Step 6: Despite flint being a lifeless rock, it does talk to you. Hold up your flakes to the light and you can see what it holds. In this case, it holds a perfect isosceles triangle that would make a superb hunting arrowhead.

Step 7: With your small river pebble, dress the edge of the flint until it is the size and shape that you want. At this point you’ll be able to see if it is going to work for you or not.

Step 8: Next you need your leather patch and a glove to hold the flint within the palm of your hand. Use your retouché to push in and down on the edges. This will put pressure on the tiny flakes around the edge, forcing them off and thereby creating a sharp edge. You normally end up with a scalloped effect all the way around the arrow head. This does take practice, but with patience and by taking fractions of millimetres at a time, you should achieve success in a relatively short space of time.

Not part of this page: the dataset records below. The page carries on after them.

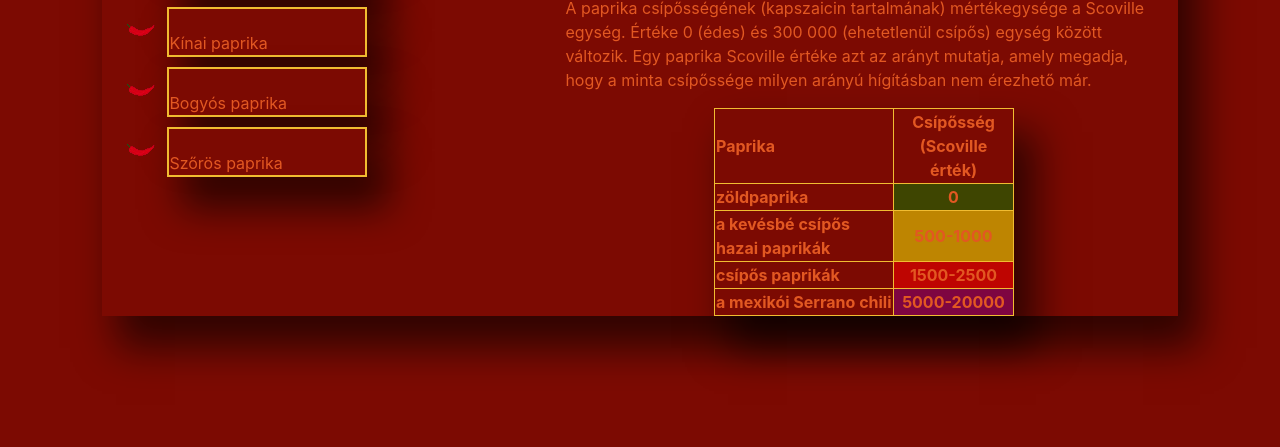
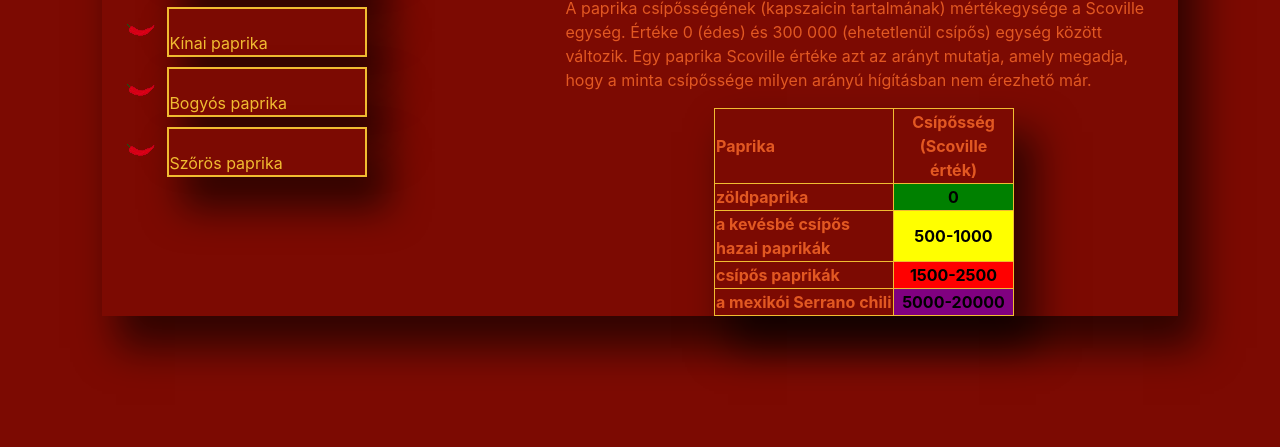
Before and after one commit to csokaandras/paprika, a plain HTML site: page index.html in a window 1280 px wide. Shown: the part 353-800 px from the top of the page. Drawn offline with Linux system fonts and the light colour scheme.

Commit message:
Menu színezése :)

```diff
--- a/css/paprika.css
+++ b/css/paprika.css
@@ -6,9 +6,12 @@ body{
     box-shadow: 18px 28px 38px 4px rgba(0,0,0,0.61);
 }
 
-a, a:hover{
+a:hover{
     color: #E25822;
     text-decoration: none;
+}
+a{
+  color: #F1BC31;
 }
 
 table{
@@ -53,16 +56,20 @@ h1{
 }
 
 #zold{
-    background-color: rgba(0, 128, 0, 0.5);
+    background-color: rgb(0, 128, 0);
+    color: black;
 }
 #sarga{
-    background-color: rgba(255, 255, 0, 0.5);
+    background-color: rgb(255, 255, 0);
+    color: black;
 }
 #piros{
-    background-color: rgba(255, 0, 0, 0.5);
+    background-color: rgb(255, 0, 0);
+    color: black;
 }
 #lila{
-    background-color: rgba(128, 0, 128, 0.5);
+    background-color: rgb(128, 0, 128);
+    color: black;
 }
 
 li{
@@ -71,7 +78,7 @@ li{
     width: 200px;
     margin: 10px;
     background-color: #7C0A02;
-    color: #E25822;
+    color: #F1BC31;
     box-shadow: 18px 28px 38px 4px rgba(0,0,0,0.61);
 }
 
@@ -125,7 +132,7 @@ li:hover{
         position: absolute;
         width: 100%;
         height: 2px;
-        background-color: #616161;
+        background-color: #E25822;
         transition-duration: .25s;
       }
       .menu__btn > span::before {
@@ -153,7 +160,7 @@ li:hover{
 
         display: block;
         padding: 15px 20px;
-        color: #E25822;
+        color: #F1BC31;
         font-size: 15px;
         font-weight: 100px;
         text-decoration: none;
@@ -170,7 +177,7 @@ li:hover{
         width: 150px;
         background-color: #7C0A02;
         border: #F1BC31 solid 2px;
-        color: #E25822;
+        color: #F1BC31;
         box-shadow: 2px 2px 6px rgba(0, 0, 0, .4);
       }
 
```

Step 9: The result is an arrowhead that looks right. This one isn’t perfect, but it works. That’s all we’re after for an arrow. Happy hunting!